Conducted initially on tables in Luce Hall, games were eventually moved to entire rooms, using linoleum checker board floors as grids. Pringle Hall opened in 1934 and became the center of war gaming on the campus. The second level was dedicated as a floor-size maneuver board with a mezzanine for greater viewing capacity.
Range wands on exhibit overhead in the NWC Gallery

Range wands were used by participants during war games to measure distances between combatant ships. The wooden sticks are painted with alternating black and white sections. A description in the "Conduct of Maneuvers" developed at the College in 1930 describes the first section as six inches long (representing 1500 yards) and all other sections at four inches long (1000 yards).  Varying in size, range wands could be 104" long and represent distances as far as 26000 yards. The wands were placed on the floor with the zero end at the center of the target ship. Students would then make note of which section the firing ship was in, evaluate, and plan moves accordingly.

The wands were used primarily during the Pringle Hall era (1934-1958) and earlier in Luce Hall as well. The evolution of war gaming took a huge step forward when in the fall of 1958, the Naval Electronics Warfare Simulator opened in Sims Hall.
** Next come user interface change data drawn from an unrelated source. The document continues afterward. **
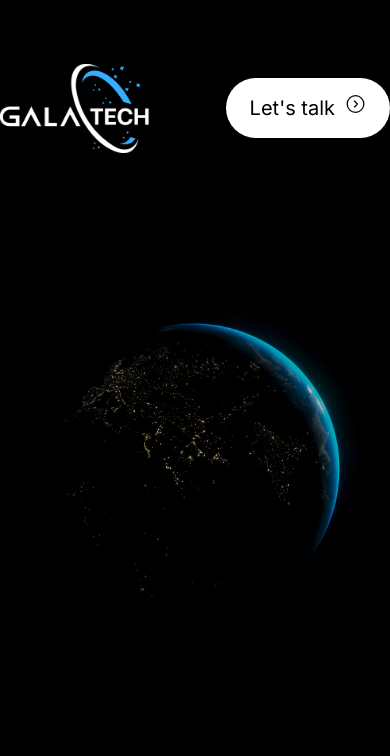
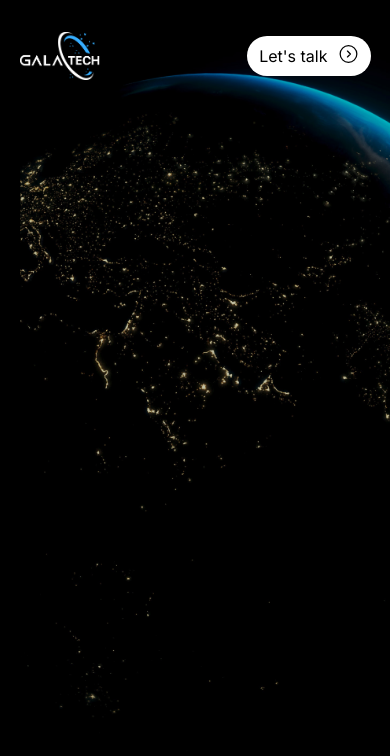
Before and after one commit to chawkichalladia/gws-wabesite, a Next.js app: page / in a window 390 px wide. Shown: the top 756 px of the page. Built offline with nearby package versions, Linux system fonts and the light colour scheme.

Commit message:
Make existing components responsive

```diff
--- a/src/app/layout.tsx
+++ b/src/app/layout.tsx
@@ -19,7 +19,7 @@ export default function RootLayout({
   return (
     <html lang="en">
       <body
-        className={clsx(inter.className, "container mx-auto bg-black pt-16")}
+        className={clsx(inter.className, "container max-w-[90%] mx-auto bg-black pt-8 md:pt-16")}
       >
         {children}
       </body>
--- a/src/components/EarthBackground.tsx
+++ b/src/components/EarthBackground.tsx
@@ -3,7 +3,7 @@ import Image from 'next/image';
 import EarthBackgroundImage from '../../public/earth-bg.png';
 
 const EarthBackground = () => {
-  return <div className="container w-full h-screen absolute -z-10 earth-bg bg-center bg-no-repeat bg-contain"></div>;
+  return <div className="container h-screen absolute -z-10 earth-bg bg-center bg-no-repeat bg-cover md:bg-contain"></div>;
 };
 
 export default EarthBackground;
--- a/src/components/Header.tsx
+++ b/src/components/Header.tsx
@@ -5,17 +5,16 @@ import Logo from "../../public/logo.png";
 
 const Header = () => {
   return (
-    <div className="flex justify-between align-items-center absolute container w-full">
+    <div className="flex justify-between align-items-center absolute container max-w-[90%]">
       <div>
         <Image
           src={Logo}
           alt="Galactech Web Solutions logo"
-          width={150}
-          height={95}
+          className="w-20 md:w-40 h-12 md:h-24"
         />
       </div>
-      <button className="bg-white px-6 py-4 text-xl rounded-full flex align-items-center gap-2.5 self-center">
-        <div>Let{"'"}s talk</div>
+      <button className="bg-white px-3 md:px-6 py-2 md:py-4 text-md md:text-lg rounded-full flex align-items-center gap-2.5 self-center">
+        <div>Let's talk</div>
         <div className="flex align-items-center">
           <Image src={ArrowCircleRight} alt="Round right caret" />
         </div>
```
War gaming would now be done electronically, using computers and simulators. No longer needed, the wands and other war gaming equipment were stowed in a campus building until discovered several years ago.


Detail of two range wands on exhibit

Images courtesy of the Naval War College Museum